“I don’t post myself half-naked to get the likes. I post myself half-naked so that someone who’s 10 years younger than me knows that that side butt, that hip dip – that’s not abnormal to have,” Graham told Porter magazine. Graham further explains that she’s grateful to have “a voice to be able to say what is beautiful and what is OK. I wish that, when I was younger, there had been someone as outspoken as I was, who was as fearless with their cellulite and back fat, so I could know that this was normal; this was what a body looks like.”
From the beginning of her career Ms. Graham has been outspoken about normalizing size inclusivity in mainstream culture. Pushing back against traditional beauty standards, Graham embraced her voluptuousness, carving a place for herself in the high fashion modeling world in addition to the swimsuit modeling industry.

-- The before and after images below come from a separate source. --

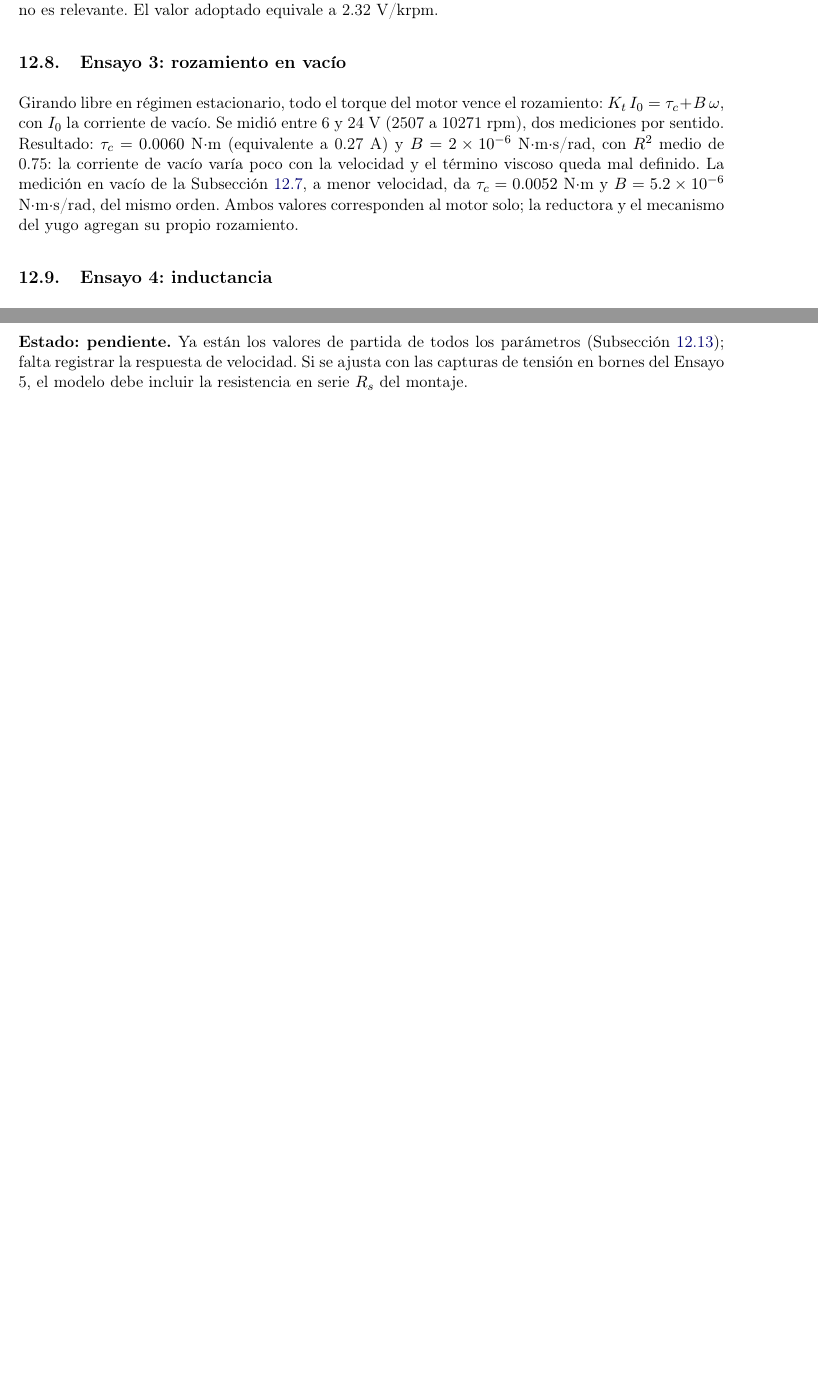
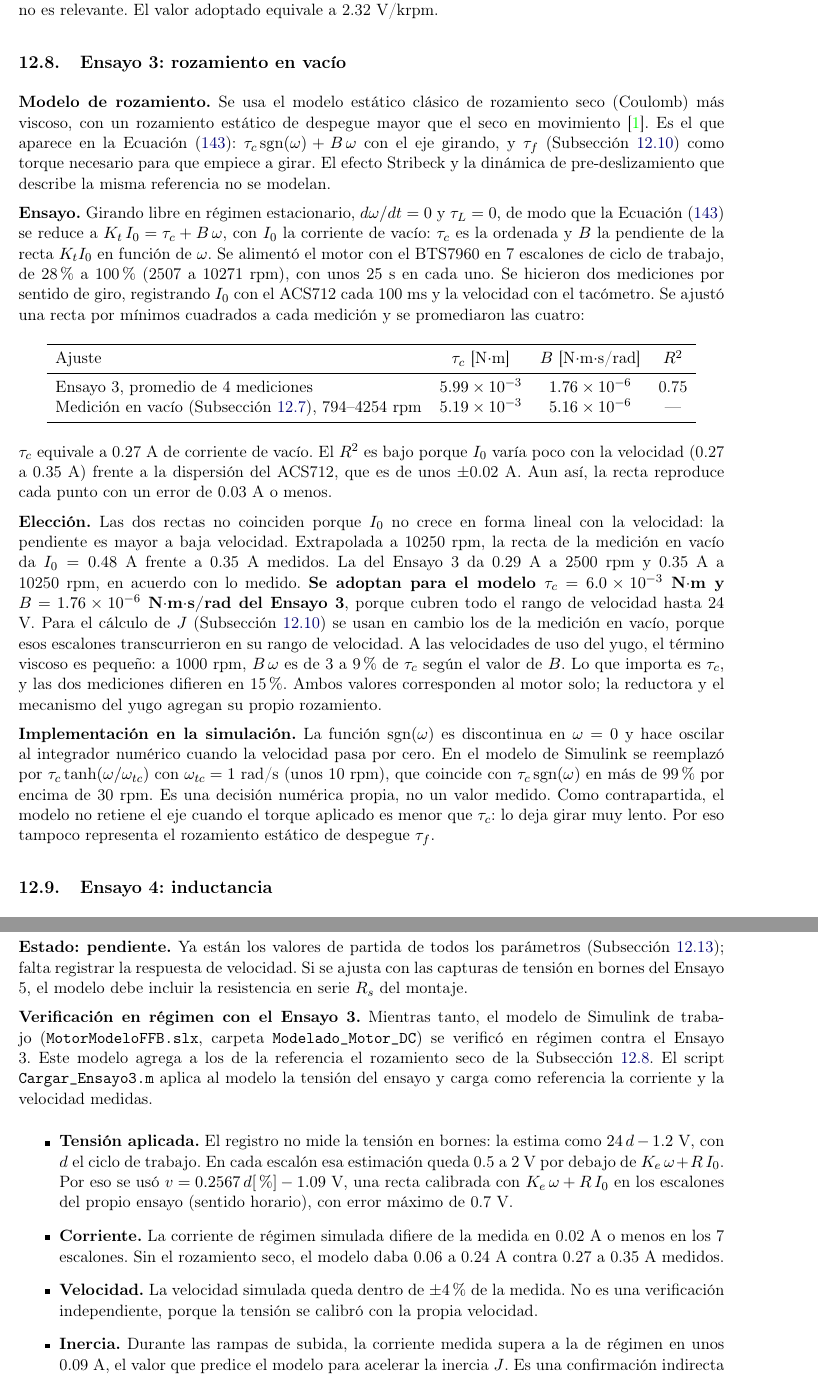
Before and after one commit to LucasN01/MY-FFB-YOKE, a LaTeX thesis (tesis/main.tex, which reads tesis/capitulos/12_modelo_motor_775.tex): two parts of pages 114 and 117 of 118 before the commit and two parts of pages 114 and 118 of 119 after it, joined at a grey line, cut so that both start at the same text, the shorter picture padded with empty space. Compiled offline with pdfLaTeX.

Commit message:
Tesis motor 775: rozamiento Tc y B del Ensayo 3 con referencia, verificacion del modelo Simulink en regimen
Co-Authored-By: Claude Opus 5.5 <noreply@anthropic.com>

```diff
--- a/tesis/capitulos/12_modelo_motor_775.tex
+++ b/tesis/capitulos/12_modelo_motor_775.tex
@@ -116,7 +116,21 @@ Los dos métodos de $K_e$ difieren en 3.2\%, y la diferencia no la explican ni $
 
 \subsection{Ensayo 3: rozamiento en vacío}
 \label{sec:motor775_e3}
-Girando libre en régimen estacionario, todo el torque del motor vence el rozamiento: $K_t\,I_0 = \tau_c + B\,\omega$, con $I_0$ la corriente de vacío. Se midió entre 6 y 24 V (2507 a 10271 rpm), dos mediciones por sentido. Resultado: $\tau_c = 0.0060$ N$\cdot$m (equivalente a 0.27 A) y $B = 2\times10^{-6}$ N$\cdot$m$\cdot$s/rad, con $R^2$ medio de 0.75: la corriente de vacío varía poco con la velocidad y el término viscoso queda mal definido. La medición en vacío de la Subsección~\ref{sec:motor775_ke}, a menor velocidad, da $\tau_c = 0.0052$ N$\cdot$m y $B = 5.2\times10^{-6}$ N$\cdot$m$\cdot$s/rad, del mismo orden. Ambos valores corresponden al motor solo; la reductora y el mecanismo del yugo agregan su propio rozamiento.
+\textbf{Modelo de rozamiento.} Se usa el modelo estático clásico de rozamiento seco (Coulomb) más viscoso, con un rozamiento estático de despegue mayor que el seco en movimiento \cite{armstrong1994}. Es el que aparece en la Ecuación~\eqref{eq:motor775_mecanica}: $\tau_c\operatorname{sgn}(\omega) + B\,\omega$ con el eje girando, y $\tau_f$ (Subsección~\ref{sec:motor775_e5}) como torque necesario para que empiece a girar. El efecto Stribeck y la dinámica de pre-deslizamiento que describe la misma referencia no se modelan.
+
+\textbf{Ensayo.} Girando libre en régimen estacionario, $d\omega/dt = 0$ y $\tau_L = 0$, de modo que la Ecuación~\eqref{eq:motor775_mecanica} se reduce a $K_t\,I_0 = \tau_c + B\,\omega$, con $I_0$ la corriente de vacío: $\tau_c$ es la ordenada y $B$ la pendiente de la recta $K_t I_0$ en función de $\omega$. Se alimentó el motor con el BTS7960 en 7 escalones de ciclo de trabajo, de 28\% a 100\% (2507 a 10271 rpm), con unos 25 s en cada uno. Se hicieron dos mediciones por sentido de giro, registrando $I_0$ con el ACS712 cada 100 ms y la velocidad con el tacómetro. Se ajustó una recta por mínimos cuadrados a cada medición y se promediaron las cuatro:
+\begin{center}
+\begin{tabular}{lccc}\toprule
+Ajuste & $\tau_c$ [N$\cdot$m] & $B$ [N$\cdot$m$\cdot$s/rad] & $R^2$\\\midrule
+Ensayo 3, promedio de 4 mediciones & $5.99\times10^{-3}$ & $1.76\times10^{-6}$ & 0.75\\
+Medición en vacío (Subsección~\ref{sec:motor775_ke}), 794--4254 rpm & $5.19\times10^{-3}$ & $5.16\times10^{-6}$ & ---\\\bottomrule
+\end{tabular}
+\end{center}
+$\tau_c$ equivale a 0.27 A de corriente de vacío. El $R^2$ es bajo porque $I_0$ varía poco con la velocidad (0.27 a 0.35 A) frente a la dispersión del ACS712, que es de unos $\pm$0.02 A. Aun así, la recta reproduce cada punto con un error de 0.03 A o menos.
+
+\textbf{Elección.} Las dos rectas no coinciden porque $I_0$ no crece en forma lineal con la velocidad: la pendiente es mayor a baja velocidad. Extrapolada a 10250 rpm, la recta de la medición en vacío da $I_0 = 0.48$ A frente a 0.35 A medidos. La del Ensayo 3 da 0.29 A a 2500 rpm y 0.35 A a 10250 rpm, en acuerdo con lo medido. \textbf{Se adoptan para el modelo $\tau_c = 6.0\times10^{-3}$ N$\cdot$m y $B = 1.76\times10^{-6}$ N$\cdot$m$\cdot$s/rad del Ensayo 3}, porque cubren todo el rango de velocidad hasta 24 V. Para el cálculo de $J$ (Subsección~\ref{sec:motor775_e5}) se usan en cambio los de la medición en vacío, porque esos escalones transcurrieron en su rango de velocidad. A las velocidades de uso del yugo, el término viscoso es pequeño: a 1000 rpm, $B\,\omega$ es de 3 a 9\% de $\tau_c$ según el valor de $B$. Lo que importa es $\tau_c$, y las dos mediciones difieren en 15\%. Ambos valores corresponden al motor solo; la reductora y el mecanismo del yugo agregan su propio rozamiento.
+
+\textbf{Implementación en la simulación.} La función $\operatorname{sgn}(\omega)$ es discontinua en $\omega = 0$ y hace oscilar al integrador numérico cuando la velocidad pasa por cero. En el modelo de Simulink se reemplazó por $\tau_c\tanh(\omega/\omega_{tc})$ con $\omega_{tc} = 1$ rad/s (unos 10 rpm), que coincide con $\tau_c\operatorname{sgn}(\omega)$ en más de 99\% por encima de 30 rpm. Es una decisión numérica propia, no un valor medido. Como contrapartida, el modelo no retiene el eje cuando el torque aplicado es menor que $\tau_c$: lo deja girar muy lento. Por eso tampoco representa el rozamiento estático de despegue $\tau_f$.
 
 \subsection{Ensayo 4: inductancia}
 \label{sec:motor775_e4}
@@ -196,6 +210,15 @@ Los datos de entrada son la respuesta de velocidad del motor a escalones de tens
 
 \textbf{Estado: pendiente.} Ya están los valores de partida de todos los parámetros (Subsección~\ref{sec:motor775_parametros}); falta registrar la respuesta de velocidad. Si se ajusta con las capturas de tensión en bornes del Ensayo 5, el modelo debe incluir la resistencia en serie $R_s$ del montaje.
 
+\textbf{Verificación en régimen con el Ensayo 3.} Mientras tanto, el modelo de Simulink de trabajo (\code{MotorModeloFFB.slx}, carpeta \code{Modelado_Motor_DC}) se verificó en régimen contra el Ensayo 3. Este modelo agrega a los de la referencia el rozamiento seco de la Subsección~\ref{sec:motor775_e3}. El script \code{Cargar_Ensayo3.m} aplica al modelo la tensión del ensayo y carga como referencia la corriente y la velocidad medidas.
+\begin{itemize}
+\item \textbf{Tensión aplicada.} El registro no mide la tensión en bornes: la estima como $24\,d - 1.2$ V, con $d$ el ciclo de trabajo. En cada escalón esa estimación queda 0.5 a 2 V por debajo de $K_e\,\omega + R\,I_0$. Por eso se usó $v = 0.2567\,d[\%] - 1.09$ V, una recta calibrada con $K_e\,\omega + R\,I_0$ en los escalones del propio ensayo (sentido horario), con error máximo de 0.7 V.
+\item \textbf{Corriente.} La corriente de régimen simulada difiere de la medida en 0.02 A o menos en los 7 escalones. Sin el rozamiento seco, el modelo daba 0.06 a 0.24 A contra 0.27 a 0.35 A medidos.
+\item \textbf{Velocidad.} La velocidad simulada queda dentro de $\pm$4\% de la medida. No es una verificación independiente, porque la tensión se calibró con la propia velocidad.
+\item \textbf{Inercia.} Durante las rampas de subida, la corriente medida supera a la de régimen en unos 0.09 A, el valor que predice el modelo para acelerar la inercia $J$. Es una confirmación indirecta de $J$.
+\end{itemize}
+El registro de 100 ms no resuelve los transitorios eléctricos ni mecánicos. Para ellos hacen falta las capturas de osciloscopio de la Subsección~\ref{sec:motor775_e4}.
+
 \subsection{Parámetros del modelo}
 \label{sec:motor775_parametros}
 \begin{center}
```
Also changed, not shown: tesis/capitulos/12_modelo_motor_775.tex (18 more changed lines).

Graham posing for Sports Illustrated and strutting her full-figured self down Fendi’s fashion runway has helped redefine the status quo, inspiring those who aren’t the ideal body frame. On the runway or on social media Graham flaunts her unfiltered truth, showing that you don’t have to succumb to unattainable beauty standards.
As a thicc woman myself, yes with two c’s, I sometimes find myself subconsciously fretting over bra overhang and butt dimples after swiping through countless IG photos of women without them. Scrolling through social media or flipping through magazines filled with perfectly proportioned and smooth bodied women can often alter one’s perception of what bodies are “supposed” to look like.
Graham disbands the idea of how women are “supposed” to look by exhibiting how many women do look, helping other women to not be ashamed of a little jiggle. Ideally, Graham wants society to evolve to “the point [where women] don’t have to explain our bodies at all,” enabling women to live freely in their own truth.
Until then, Ms. Graham remains as one of the most eminent voices of the body positivity movement, motivating women to define their own “normal” and love their bodies unconditionally.